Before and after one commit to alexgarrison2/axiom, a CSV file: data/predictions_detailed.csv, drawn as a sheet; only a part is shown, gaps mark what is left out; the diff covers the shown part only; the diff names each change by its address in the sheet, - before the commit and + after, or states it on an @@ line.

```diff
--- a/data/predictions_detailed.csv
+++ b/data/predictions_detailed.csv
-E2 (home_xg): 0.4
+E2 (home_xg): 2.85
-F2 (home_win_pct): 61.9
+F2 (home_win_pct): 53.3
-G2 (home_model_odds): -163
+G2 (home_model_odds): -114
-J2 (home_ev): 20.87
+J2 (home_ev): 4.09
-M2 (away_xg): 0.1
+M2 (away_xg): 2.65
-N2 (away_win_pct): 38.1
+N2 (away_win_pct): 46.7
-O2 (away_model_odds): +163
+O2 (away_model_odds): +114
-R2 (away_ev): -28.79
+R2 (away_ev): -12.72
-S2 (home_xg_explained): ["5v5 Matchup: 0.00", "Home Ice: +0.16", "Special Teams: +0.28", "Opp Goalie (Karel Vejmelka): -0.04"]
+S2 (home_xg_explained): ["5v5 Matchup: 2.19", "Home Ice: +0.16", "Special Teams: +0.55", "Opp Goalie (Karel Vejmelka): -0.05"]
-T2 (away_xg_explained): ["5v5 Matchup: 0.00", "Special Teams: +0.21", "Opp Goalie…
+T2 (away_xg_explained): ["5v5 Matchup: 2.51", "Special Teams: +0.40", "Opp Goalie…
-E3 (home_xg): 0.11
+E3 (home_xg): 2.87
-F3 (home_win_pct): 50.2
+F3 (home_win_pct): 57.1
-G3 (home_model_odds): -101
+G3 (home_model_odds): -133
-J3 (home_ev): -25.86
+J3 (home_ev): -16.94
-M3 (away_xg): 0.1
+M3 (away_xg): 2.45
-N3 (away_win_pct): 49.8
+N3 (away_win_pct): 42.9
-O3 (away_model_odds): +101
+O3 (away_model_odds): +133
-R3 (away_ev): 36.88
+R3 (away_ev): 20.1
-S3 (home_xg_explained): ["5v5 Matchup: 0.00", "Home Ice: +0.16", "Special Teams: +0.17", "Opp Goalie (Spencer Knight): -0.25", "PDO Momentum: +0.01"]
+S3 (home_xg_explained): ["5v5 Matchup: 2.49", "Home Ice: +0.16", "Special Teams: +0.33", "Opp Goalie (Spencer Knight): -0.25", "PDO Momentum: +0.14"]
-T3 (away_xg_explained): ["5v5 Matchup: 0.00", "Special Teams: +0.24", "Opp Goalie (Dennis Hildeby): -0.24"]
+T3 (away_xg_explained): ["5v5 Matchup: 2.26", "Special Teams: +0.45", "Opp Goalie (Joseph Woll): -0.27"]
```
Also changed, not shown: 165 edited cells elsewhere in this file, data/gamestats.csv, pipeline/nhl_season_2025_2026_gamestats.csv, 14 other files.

——

• HOW TO COMPLETE THIS TASK:
Above are the records; report each line in them that includes the word "shown".

• YOUR SOLUTION:
Before and after one commit to alexgarrison2/axiom, a CSV file: data/predictions_detailed.csv, drawn as a sheet; only a part is shown, gaps mark what is left out; the diff covers the shown part only; the diff names each change by its address in the sheet, - before the commit and + after, or states it on an @@ line.
Also changed, not shown: 165 edited cells elsewhere in this file, data/gamestats.csv, pipeline/nhl_season_2025_2026_gamestats.csv, 14 other files.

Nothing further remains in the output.